Paul Kildea reviews 'The Novel of the Century: The extraordinary adventure of Les Misérables' by David Bellos
The Novel of the Century: The extraordinary adventure of Les Misérables
by David Bellos
Particular Books $39.99 hb, 329 pp, 9781846144707
If you are a single issue subscriber you will need to upgrade your subscription to view back issues.If you are already subscribed, click here to log in.
Paul Kildea is an Australian conductor and author, considered to be an expert on Benjamin Britten. He holds a doctorate from Oxford University.
By this contributor
Leave a comment
Please note that all comments must be approved by ABR and comply with our Terms & Conditions.

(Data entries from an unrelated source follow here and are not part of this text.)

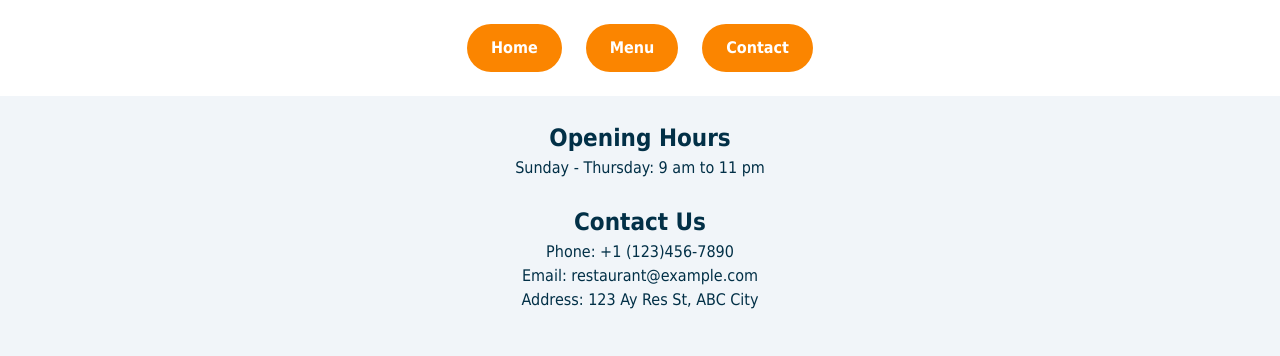
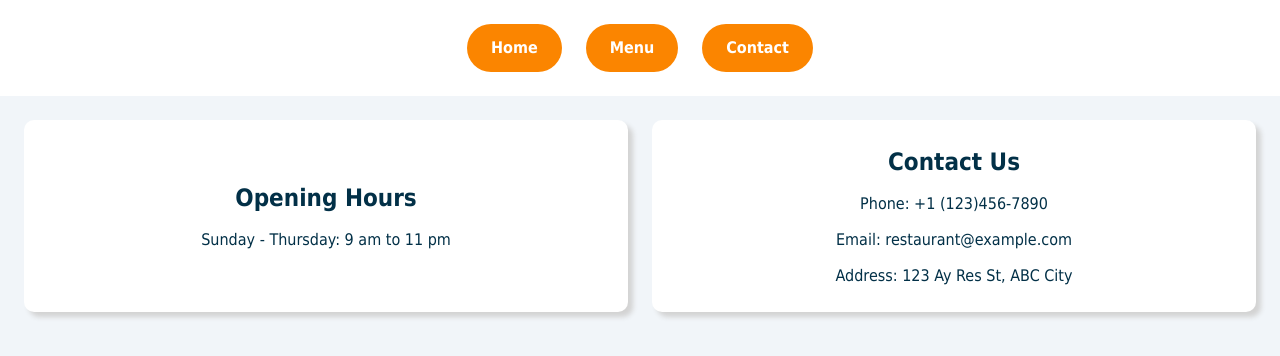
Before and after one commit to Ayman-Marghani/Restaurant-Page, a website built with webpack: page src/index.html in a window 1280 px wide. Both pictures are taken after a click on the button "Contact". Built offline with nearby package versions, Linux system fonts and the light colour scheme.

Commit message:
Style contact page

```diff
--- a/src/modules/contact-page-load.js
+++ b/src/modules/contact-page-load.js
@@ -1,6 +1,11 @@
 export default function ContactPageLoad(createDomElem) {
   const contentElem = document.querySelector("#content");
   contentElem.textContent = "";
+
+  // Set specific grid properties for contact page
+  contentElem.style.gridTemplateColumns = "repeat(auto-fit, minmax(350px, 1fr))";
+  contentElem.style.gridAutoRows= "1fr";
+  contentElem.style.justifyItems = "stretch";
 
   // Opening hours Div
   const openingHrsDiv = createDomElem("div", "contact-page-container", contentElem);
--- a/src/style.css
+++ b/src/style.css
@@ -100,3 +100,17 @@ button {
 }
 /************************************************************/
 /* Contact page */
+.contact-page-container {
+  background-color: #fff;
+
+  padding: var(--padding-medium);
+
+  display: flex;
+  flex-direction: column;
+  justify-content: center;
+  gap: calc(var(--gap) / 2);
+
+  border-radius: 10px;
+
+  box-shadow: 5px 5px 5px lightgray;
+}
```
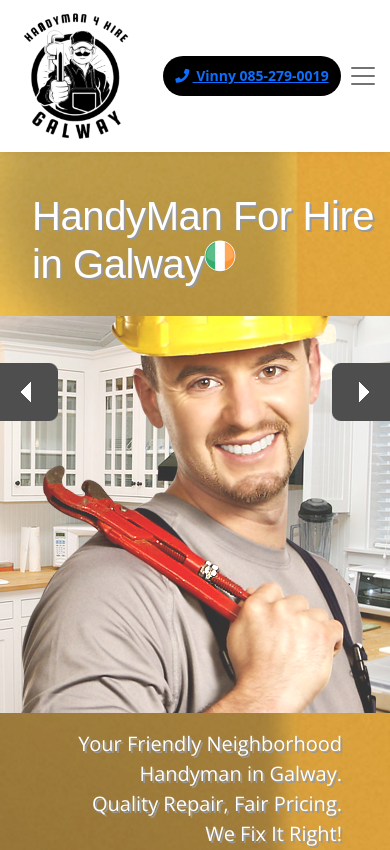
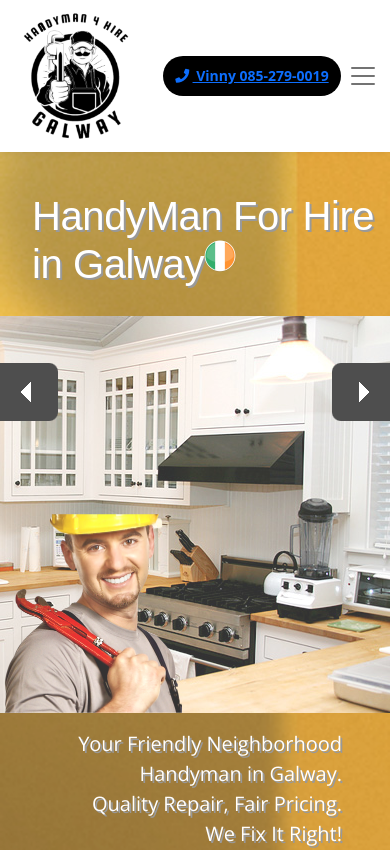
Before and after one commit to woondrous-web-design/demo.github.io, an Angular app: page / in a window 390 px wide. Shown: the top 850 px of the page. Built offline with nearby package versions, Linux system fonts and the light colour scheme.

Commit message:
fix overlapped handyman size on slideshow

```diff
--- a/src/app/header/header.component.scss
+++ b/src/app/header/header.component.scss
@@ -103,8 +103,16 @@
     @media (min-width: 1500px) {
       left:10rem;
     }
+
+    @media (max-width:1200px) {
+        transform: scale(0.75);
+        left: -100px;
+        top: 99px;
+    }
+
+    @media (max-width:800px) {
+        transform: scale(0.5);
+        left: -100px;
+        top: 99px;
+    }
 }
-
-.btn-solid-lg {
-
-}
```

NB: If you are an ABR Online subscriber or contributor, you will need to login to ABR Online in order to post a comment. If you have forgotten your login details, or if you receive an error message when trying to submit your comment, please email your comment (and the name of the article to which it relates) to firstname.lastname@example.org. We will review your comment and, subject to approval, we will post it under your name.